It’s a life of ups and downs for Nev Wilshire, the businessman at the middle of BBC Three’s fly-on-the-wall show, The Call Centre.
Since embarking on a tumultuous career in the world of sales, he has gone from being an entry level rep straight out of sixth form, to the no-nonsense manager who owns his own company.
We spoke to the larger-than-life boss and found out what it is that drives him.
“Yes, I would consider myself a natural leader,” the booming Welshman tells us. “I think that leadership quality is in me. You’re either a leader or you’re not.”
Currently the CEO of the Swansea-based Save Britain Money Group, an award-winning business that also spawned its own BBC TV show, it’s fair to say that Nev has the credentials to back up his beliefs. Described by some in the media as a real-life version of David Brent from The Office, Nev Wilshire was catapulted into fame when a documentary about the working day in his company was aired. Behind the workplace bravado, on-screen sackings, and spontaneous requests for office karaoke, however, we wanted to know more about the man who describes himself as a “football-kicking, catchphrase-loving man of the people”…
“My first inclination of wanting to be a businessman was when I was about 17. I was doing my A-levels and I thought that was what I wanted to be. I did my A-levels and then took a year out to make some money and just get a job – and of course, once you’ve started earning money it’s difficult to give it all up!”
“By the time I was 19 I was repping for a company. The sales were good, and they were going up and up. The division I got involved with was number 14 in the area out of 23 when I started, and I got it to be number 1 within 2 years.
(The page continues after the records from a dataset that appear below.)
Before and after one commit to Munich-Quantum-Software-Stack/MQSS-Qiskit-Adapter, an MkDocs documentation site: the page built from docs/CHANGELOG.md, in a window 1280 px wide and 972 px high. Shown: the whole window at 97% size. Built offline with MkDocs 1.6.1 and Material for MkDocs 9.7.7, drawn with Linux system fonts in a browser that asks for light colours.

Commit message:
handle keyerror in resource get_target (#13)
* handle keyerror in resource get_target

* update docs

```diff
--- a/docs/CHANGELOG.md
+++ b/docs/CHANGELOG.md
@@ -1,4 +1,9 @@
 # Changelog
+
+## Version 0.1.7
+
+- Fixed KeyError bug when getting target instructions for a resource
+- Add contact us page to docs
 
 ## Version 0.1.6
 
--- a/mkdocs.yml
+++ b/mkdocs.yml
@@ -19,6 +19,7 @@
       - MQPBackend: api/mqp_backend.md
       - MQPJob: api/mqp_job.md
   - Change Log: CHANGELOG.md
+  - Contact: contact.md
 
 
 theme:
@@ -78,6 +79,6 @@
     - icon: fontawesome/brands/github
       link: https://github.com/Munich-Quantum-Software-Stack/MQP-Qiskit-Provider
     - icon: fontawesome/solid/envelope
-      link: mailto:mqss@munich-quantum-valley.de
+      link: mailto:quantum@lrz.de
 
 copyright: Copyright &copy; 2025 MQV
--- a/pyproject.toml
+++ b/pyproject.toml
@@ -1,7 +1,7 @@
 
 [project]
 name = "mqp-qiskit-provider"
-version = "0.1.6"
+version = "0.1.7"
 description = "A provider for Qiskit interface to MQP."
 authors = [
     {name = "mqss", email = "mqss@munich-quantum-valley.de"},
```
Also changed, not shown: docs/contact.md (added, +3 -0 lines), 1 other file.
However, because I was so young I was getting paid less than everybody else, which I took exception to. So when I was 24 I decided to branch out and go on my own.”
Grabbing life by the scruff of the neck as a young man, Nev went on to describe the reality of going it alone.
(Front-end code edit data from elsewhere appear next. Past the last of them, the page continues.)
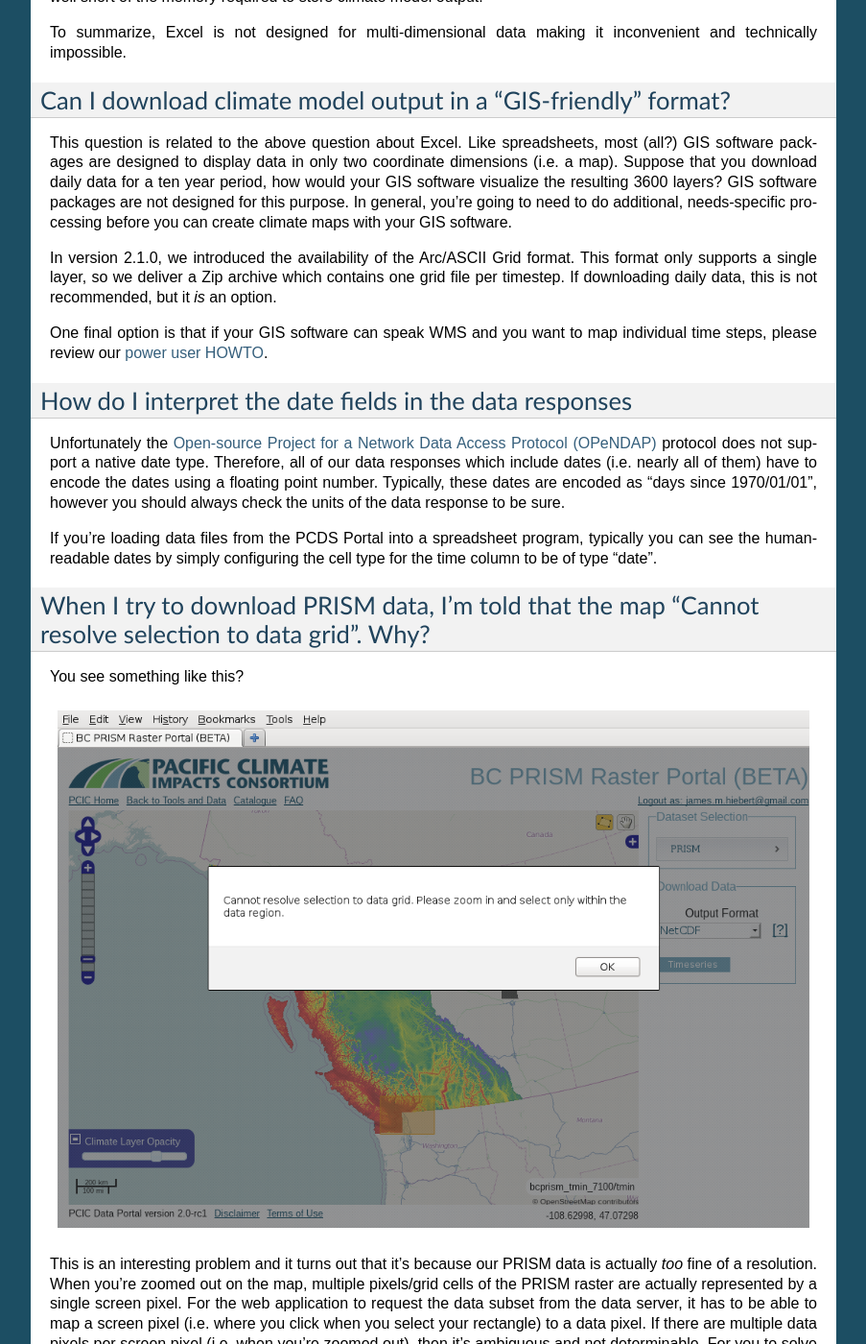
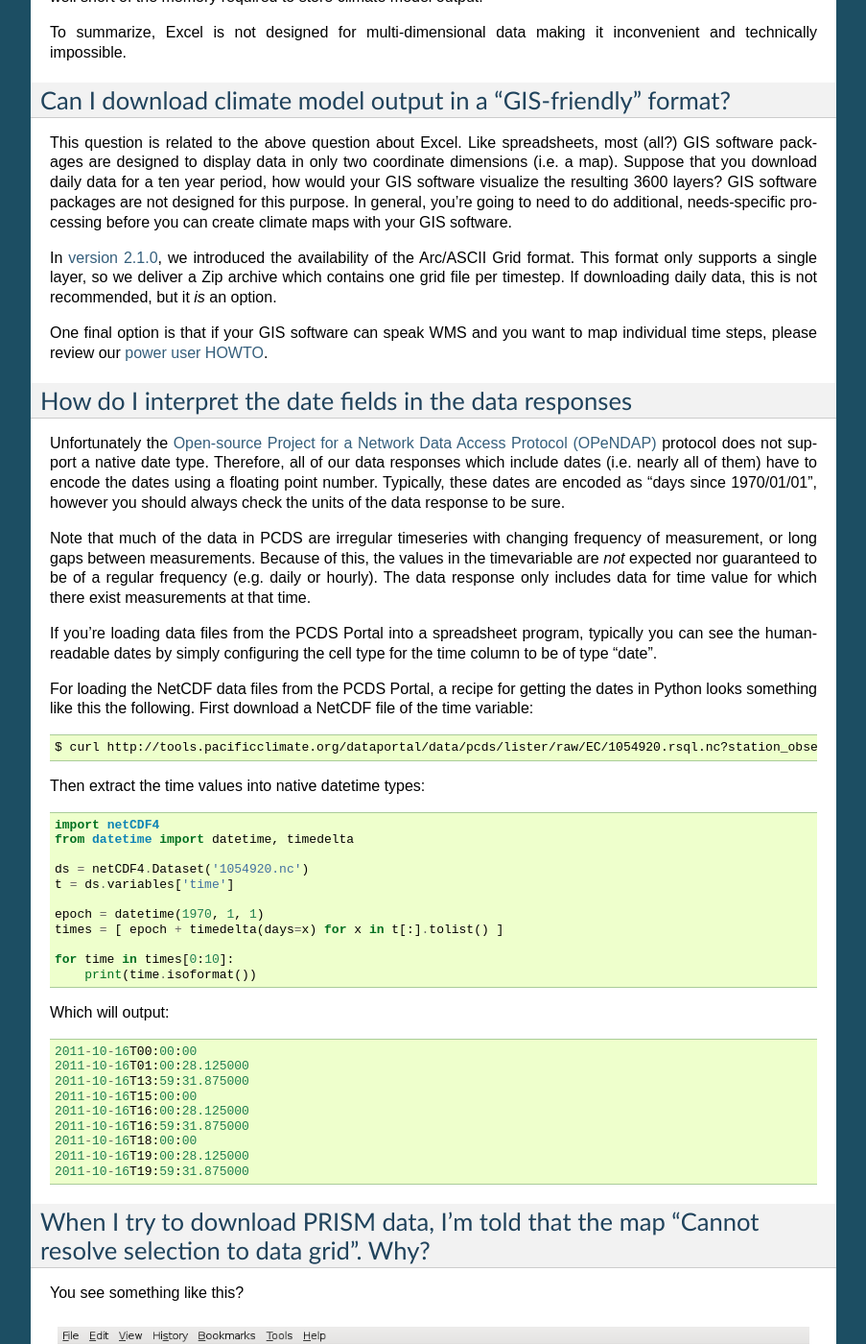
Before and after one commit to pacificclimate/pdp, a Sphinx documentation site: the page built from doc/source/faq.rst, in a window 1280 px wide and 1400 px high, scrolled down 1605 px. Shown: the whole window at 96% size, without its empty margins (198-1101 px from the left). Built offline with Sphinx 7.4.7, drawn with Linux system fonts in a browser that asks for light colours; some of the changed text lies outside the part shown.

Commit message:
Added examples to FAQ entry about date fields in data responses

```diff
--- a/doc/source/faq.rst
+++ b/doc/source/faq.rst
@@ -52,7 +52,7 @@ Can I download climate model output in a "GIS-friendly" format?
 
 This question is related to the above question about Excel. Like spreadsheets, most (all?) GIS software packages are designed to display data in only two coordinate dimensions (i.e. a map). Suppose that you download daily data for a ten year period, how would your GIS software visualize the resulting 3600 layers? GIS software packages are not designed for this purpose. In general, you're going to need to do additional, needs-specific processing before you can create climate maps with your GIS software.
 
-In version 2.1.0, we introduced the availability of the Arc/ASCII Grid format. This format only supports a single layer, so we deliver a Zip archive which contains one grid file per timestep. If downloading daily data, this is not recommended, but it *is* an option.
+In `version 2.1.0 <https://github.com/pacificclimate/pdp/blob/master/NEWS.rst#210>`_, we introduced the availability of the Arc/ASCII Grid format. This format only supports a single layer, so we deliver a Zip archive which contains one grid file per timestep. If downloading daily data, this is not recommended, but it *is* an option.
 
 One final option is that if your GIS software can speak WMS and you want to map individual time steps, please review our :ref:`power user HOWTO <power-user>`.
 
@@ -61,7 +61,39 @@ How do I interpret the date fields in the data responses
 
 Unfortunately the `Open-source Project for a Network Data Access Protocol (OPeNDAP) <http://opendap.org/>`_ protocol does not support a native date type. Therefore, all of our data responses which include dates (i.e. nearly all of them) have to encode the dates using a floating point number. Typically, these dates are encoded as "days since 1970/01/01", however you should always check the units of the data response to be sure.
 
+Note that much of the data in PCDS are irregular timeseries with changing frequency of measurement, or long gaps between measurements. Because of this, the values in the timevariable are *not* expected nor guaranteed to be of a regular frequency (e.g. daily or hourly). The data response only includes data for time value for which there exist measurements at that time.
+
 If you're loading data files from the PCDS Portal into a spreadsheet program, typically you can see the human-readable dates by simply configuring the cell type for the time column to be of type "date".
+
+For loading the NetCDF data files from the PCDS Portal, a recipe for getting the dates in Python looks something like this the following. First download a NetCDF file of the time variable: ::
+
+    $ curl http://tools.pacificclimate.org/dataportal/data/pcds/lister/raw/EC/1054920.rsql.nc?station_observations.time > 1054920.nc
+
+Then extract the time values into native datetime types: ::
+
+    import netCDF4
+    from datetime import datetime, timedelta
+
+    ds = netCDF4.Dataset('1054920.nc')
+    t = ds.variables['time']
+
+    epoch = datetime(1970, 1, 1)
+    times = [ epoch + timedelta(days=x) for x in t[:].tolist() ]
+
+    for time in times[0:10]:
+        print(time.isoformat())
+
+Which will output: ::
+
+    2011-10-16T00:00:00
+    2011-10-16T01:00:28.125000
+    2011-10-16T13:59:31.875000
+    2011-10-16T15:00:00
+    2011-10-16T16:00:28.125000
+    2011-10-16T16:59:31.875000
+    2011-10-16T18:00:00
+    2011-10-16T19:00:28.125000
+    2011-10-16T19:59:31.875000
 
 When I try to download PRISM data, I'm told that the map "Cannot resolve selection to data grid". Why?
 ------------------------------------------------------------------------------------------------------
```
Also changed, not shown: other parts of doc/source/faq.rst (+1 -1 lines).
“So, I started my own business when I was 24. By the time I was 28 I was a millionaire, by the time I was 38 I was bust,” he exclaims. “It’s life. When you’re 17, you know it all. When you’re 19 you could run the country. When you’re 30 you don’t know quite so much, and when you’re 40 you realise you know nothing…when you’re 50… you realise what you did know, you’ve forgotten!”
On television Nev’s riotous personality has gained him a devout fan following. His managerial style oscillates between enforcing strict rules, before encouraging people to break into song improve office morale – “Happy people sell” appears a mantra. Also well known to the cult following of the show is Nev’s allegiance to Swansea City FC. With a sigh he tells us, “It hasn’t just been an up and down season, it’s been a down and out season!” But he also reinforces the fact that he knows the Swans will come back. It seems that his faith in the boom and bust cycle is apparent in all aspects of his life.
Similarly, Nev goes on to describe the situation his company is in when it comes to making long term business models.
“Well, obviously we have plans as to where we want to take the business, but when we’re dealing with government grants, all of a sudden the government will change the grants and there’s nothing we can do about it. You’re up one minute and down the next. It’s just the way they do things.”
A sensible man might doubt Nev’s cavalier approach to the world of business, but his ‘who dares wins’ attitude seems to be working for the self-made man from South Wales. Indeed, as Charles Darwin wrote, “In the struggle for survival, the fittest win out at the expense of their rivals because they succeed in adapting themselves best to their environment.” So, perhaps Nev’s fearless approach to the cut-throat world of business will help him adapt and remain successful. Oh, and we’re told that a spot of singing is conducive to a happy office…
The Call Centre airs on BBC3 from 8 April 9pm and Series One is available on DVD from 14 April